Title : A pilot study to examine the impact of Yoga-based mindfulness intervention (YBM) for older people with mild cognitive impairment (MCI)
Background: Research shows that mindfulness and yoga have been associated with a range of positive outcomes in older adults with mild cognitive impairment (MCI). The aims of the study was to adapt and pilot a mindfulness-based yoga intervention (YBM) for older adults with MCI.
Method: This is a pilot study with pre-post intervention design. The sample consisted of 12 older adults with a diagnosis of any types of mild cognitive impairment that has been received yoga-based mindfulness intervention (YBM). The criterion for Inclusion were (1) having 60 years and above, (2) people who have MCI diagnosed by a neurologist, psychiatrist, geriatrician, the neuropsychologist and through evaluation by saying that they had memory problems confirmed by an informant but without problems in their activities of daily living, 2) with a score < 21 at the Montreal Cognitive Assessment (MoCA< 21), According to the level of education 2 points has been considered for patients with less than 8 years of schooling and one point for patients with 8-12 years of schooling , (3) and without dementia according to the criteria of the Clinical Dementia Rating Scale (CDR) a score of 0.5 (4) a score of 19–23 points on MMSE, (5) a score of 2 or more on Ad8 (showing that cognitive impairment is likely). The Exclusion criteria were (1) people who did yoga and/or mindfulness within the last 6 months (2) the presence of a psychiatric clinical diagnosis; or neurological/cerebrovascular condition; (3) presence of a disabling physical illness and (4) presence of a disability that limits and / or impede communication such as major impairments in eyesight, hearing or upper limb motor movements; or other health problem that would interfere with regular yoga and mindfulness practice. Cognitive and physical function, psychological well-being, depressive and anxiety symptomatology have been evaluated before the implementation of the program and at post test through standardized instruments. Participants have been assigned to the Yoga based mindfulness intervention (YBM), for an hours, once weekly for a total of 8 weeks, which has been customized to the needs, health outcomes and level of understanding of MCI participants.
Results: The YBM intervention protocol based on video recording has been adapted. YBM intervention reduced anxiety symptoms at post intervention, which wasn’t statistically significant. There was a significant difference from pre- to post-YBM intervention on the total Technology based daily life activities score (T-ADL) and the recreation subscale. Participants had higher level of cognitive impairment from baseline to posttest intervention which wasn’t significant. Also, scores on both Geriatric depression scale (GDS) and Mindfulness awareness attention scale (MASS) as well as level of well-being were not significantly influenced by the YBM.

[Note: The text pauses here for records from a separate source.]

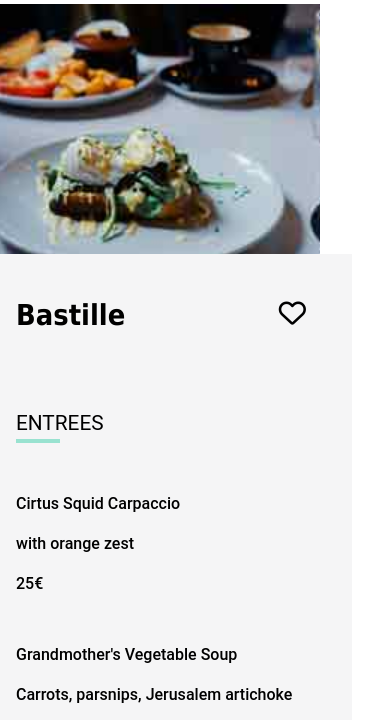
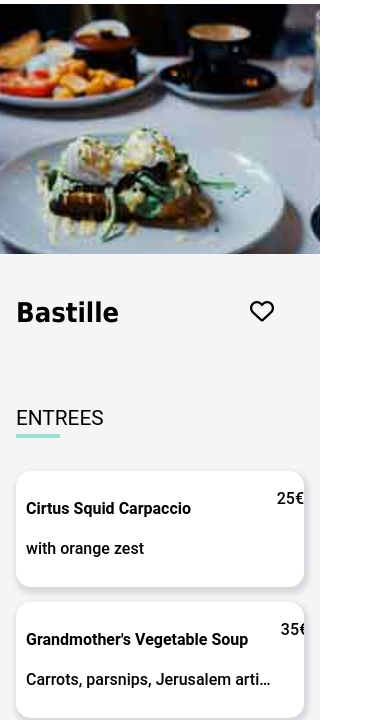
Before and after one commit to Marinebedouret/Marineb_3_020920_ohmyfood, a plain HTML site: page bastille.html in a window 390 px wide. Shown: the part 76-796 px from the top of the page. Drawn offline with Linux system fonts and the light colour scheme; a web font is replaced by a local one.

Commit message:
Modification de la mise en page des menus
Ajout de l'ombre pour les boutons, modification de la dimension pour le premier mobile, réorganisation des différentes propositions de plats dans les menus.
Statistiques Git

```diff
--- a/sass/style.scss
+++ b/sass/style.scss
@@ -30,6 +30,7 @@ margin: 0;
 font-size: 1rem;
 max-width: 320px;
 line-height: 1.5;
+width: 100%;
 @include textroboto;
 }
 
@@ -83,6 +84,7 @@ h3 {
 /* Pied de page */
 .footer {
     background-color: $color-footer;
+    width: 100%;
     color: $color-white;
     padding-bottom: 10px;
     &_heading {
@@ -283,7 +285,6 @@ p {
 }
 .menu_container{
     background-color: $color-background;
-    width: 100%;
     padding: 5%;
     margin-top: -50px;
 }
@@ -293,13 +294,14 @@ p {
     margin-bottom: 30px;
     align-items: center;
     .heading{
-        font-size: 1.8rem;
+        font-size: 1.7rem;
+        white-space: nowrap;
         @include titlepolice;
         }
         .far.fa-heart{
             position: relative;
             margin-bottom: 2px;
-            font-size: 1.7rem;
+            font-size: 1.5rem;
             cursor: pointer;
             &:hover{
                 opacity: 0;
@@ -325,4 +327,28 @@ p {
 }
 .menu_btn{
     margin-top: 15px;
+    position: relative;
+    width: 100%;
+    display: flex;
+    flex-wrap: nowrap;
+    justify-content: space-between;
+    background-color: white;
+    border-radius: 15px;
+    @include boxshadow;
+    overflow: hidden;
+    cursor: pointer;
+/*animation*/
+    &_plat{
+        width: 85%;
+        padding: 10px;
+        p{
+        text-overflow: ellipsis;
+        overflow: hidden;
+        white-space: nowrap;
+        }
+        .food{
+            font-weight: 700;
+        }
+
+    }
 }
```
Also changed, not shown: sass/style.css.
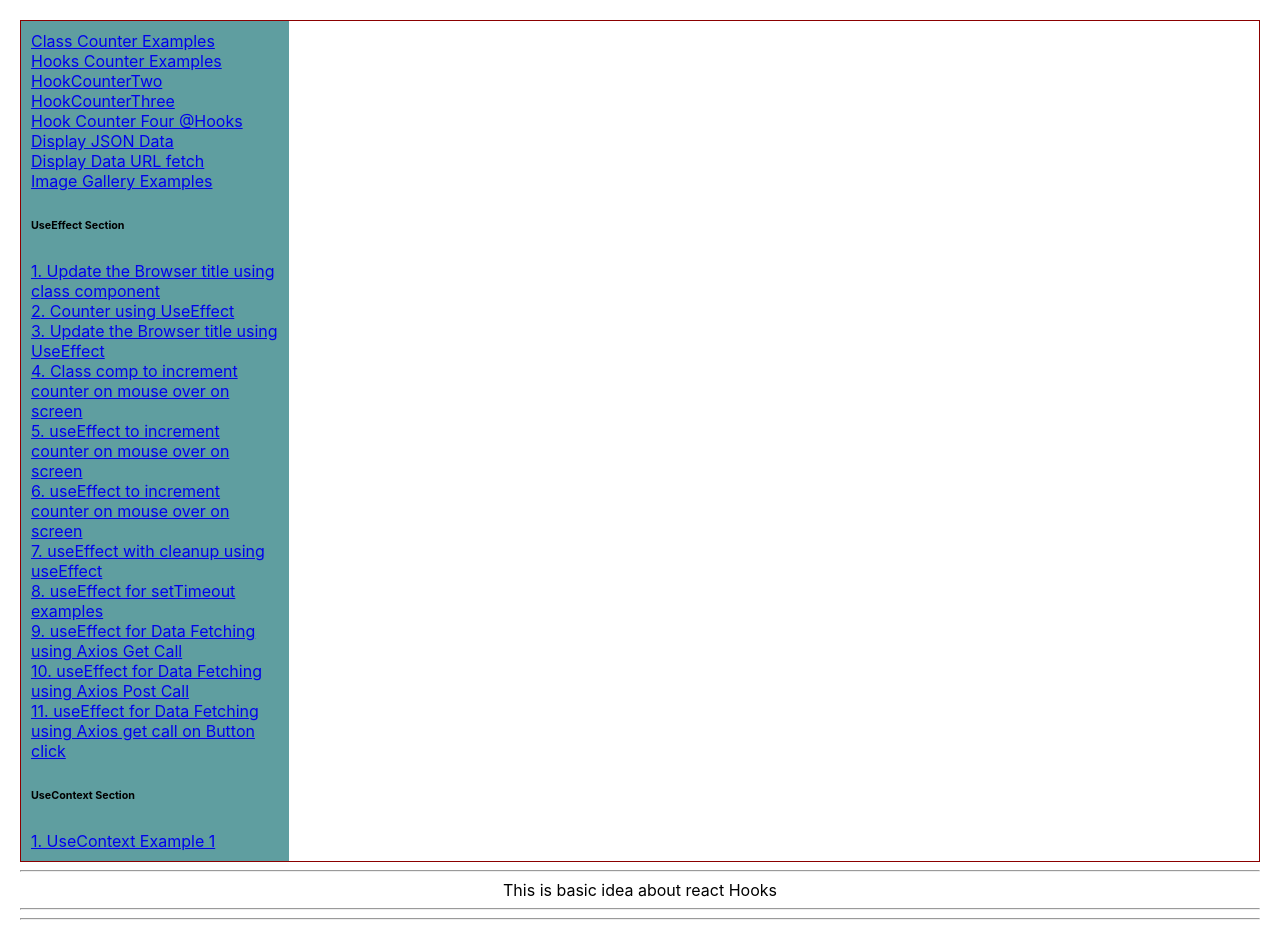
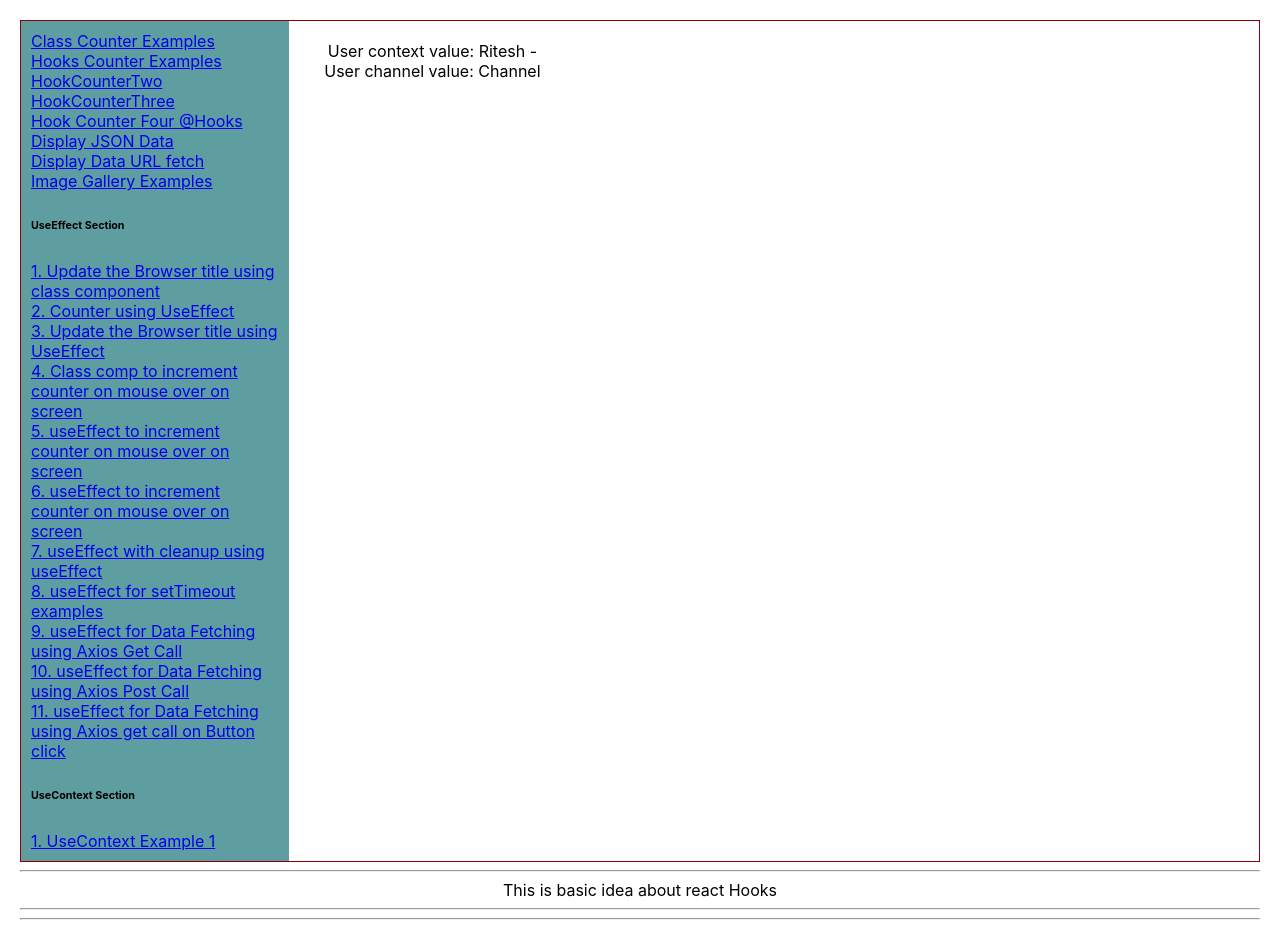
Before and after one commit to riteshfsd/react-hooks-api, a React (Create React App) app: page /UseContextMain in a window 1280 px wide. Built offline with nearby package versions, Linux system fonts and the light colour scheme.

Commit message:
Added useContext code

```diff
--- a/src/App.js
+++ b/src/App.js
@@ -18,7 +18,7 @@ import UseEffectExampleFour from '../src/components/hooks/useEffect/useEffectExa
 import UseEffectFetchDataAxiosGetCall from './components/hooks/useEffect/useEffectFetchDataAxiosGetCall';
 import UseEffectFetchDataAxiosPostCall from './components/hooks/useEffect/useEffectFetchDataAxiosPostCall';
 import UseEffectFetchDataAxiosGetOnBtnClick from './components/hooks/useEffect/useEffectFetchDataAxiosGetOnBtnClick';
-
+import UseContextMain from './components/hooks/useContext/useContextMain';
 import './App.css';
 
 import {
@@ -95,7 +95,7 @@ function App() {
               </div>
               <h6>UseContext Section</h6>
               <div>
-                <Link to="/UseEffectFetchDataAxiosGetOnBtnClick">1. UseContext Example 1 </Link>
+                <Link to="/UseContextMain">1. UseContext Example 1 </Link>
               </div>
             </div>
             <div className="router-right-menu-section">
@@ -118,7 +118,7 @@ function App() {
               <Route exact path='/UseEffectFetchDataAxiosGetCall' component={UseEffectFetchDataAxiosGetCall}></Route>
               <Route exact path='/UseEffectFetchDataAxiosPostCall' component={UseEffectFetchDataAxiosPostCall}></Route>
               <Route exact path='/UseEffectFetchDataAxiosGetOnBtnClick' component={UseEffectFetchDataAxiosGetOnBtnClick}></Route>
-              <Route exact path='/UseEffectFetchDataAxiosGetOnBtnClick' component={UseEffectFetchDataAxiosGetOnBtnClick}></Route>
+              <Route exact path='/UseContextMain' component={UseContextMain}></Route>
             </Switch>
             </div>
           </div>
--- /dev/null
+++ b/src/components/hooks/useContext/componentA.js
@@ -0,0 +1,11 @@
+import React, {useState} from 'react';
+import ComponentB from './componentB';
+
+function componentA() {
+    return(
+        <div>
+            <ComponentB />
+        </div>
+    )
+}
+export default componentA;
--- /dev/null
+++ b/src/components/hooks/useContext/componentB.js
@@ -0,0 +1,11 @@
+import React, {useState} from 'react';
+import ComponentC from './componentC';
+
+function componentB() {
+    return(
+        <div>
+            <ComponentC></ComponentC>
+        </div>
+    )
+}
+export default componentB;
--- /dev/null
+++ b/src/components/hooks/useContext/componentC.js
@@ -0,0 +1,25 @@
+import React, {useState} from 'react';
+import {UserContext, ChannelContext} from './useContextMain';
+
+function componentC() {
+    return(
+        <div>
+            <UserContext.Consumer>
+                {
+                    user => {
+                    return (
+                        <ChannelContext.Consumer>
+                            {
+                                channel => {
+                                return <div>User context value: {user} - User channel value: {channel}</div>
+                                }
+                            }
+                        </ChannelContext.Consumer>
+                    )
+                    }
+                }
+            </UserContext.Consumer>
+        </div>
+    )
+}
+export default componentC;
--- /dev/null
+++ b/src/components/hooks/useContext/useContextMain.js
@@ -0,0 +1,18 @@
+import React, {useState} from 'react';
+import ComponentA from '../useContext/componentA';
+
+export const UserContext = React.createContext();
+export const ChannelContext = React.createContext();
+
+function UseContextMain() {
+    return(
+        <div>
+            <UserContext.Provider value={'Ritesh'}>
+                <ChannelContext.Provider value={'Channel'}>
+                    <ComponentA />
+                </ChannelContext.Provider>
+            </UserContext.Provider>
+        </div>
+    )
+}
+export default UseContextMain;
```
Also changed, not shown: 1 other file (tests, documents, lock files or other folders).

Discussion: The results support the feasibility of a YBM Intervention for the management of anxiety symptoms in older adults with MCI. These preliminary findings suggest the potential of mindfulness intervention in improving anxiety symptoms implicated a risk factors for MCI . These data are valuable inputs for a future randomized clinical trial.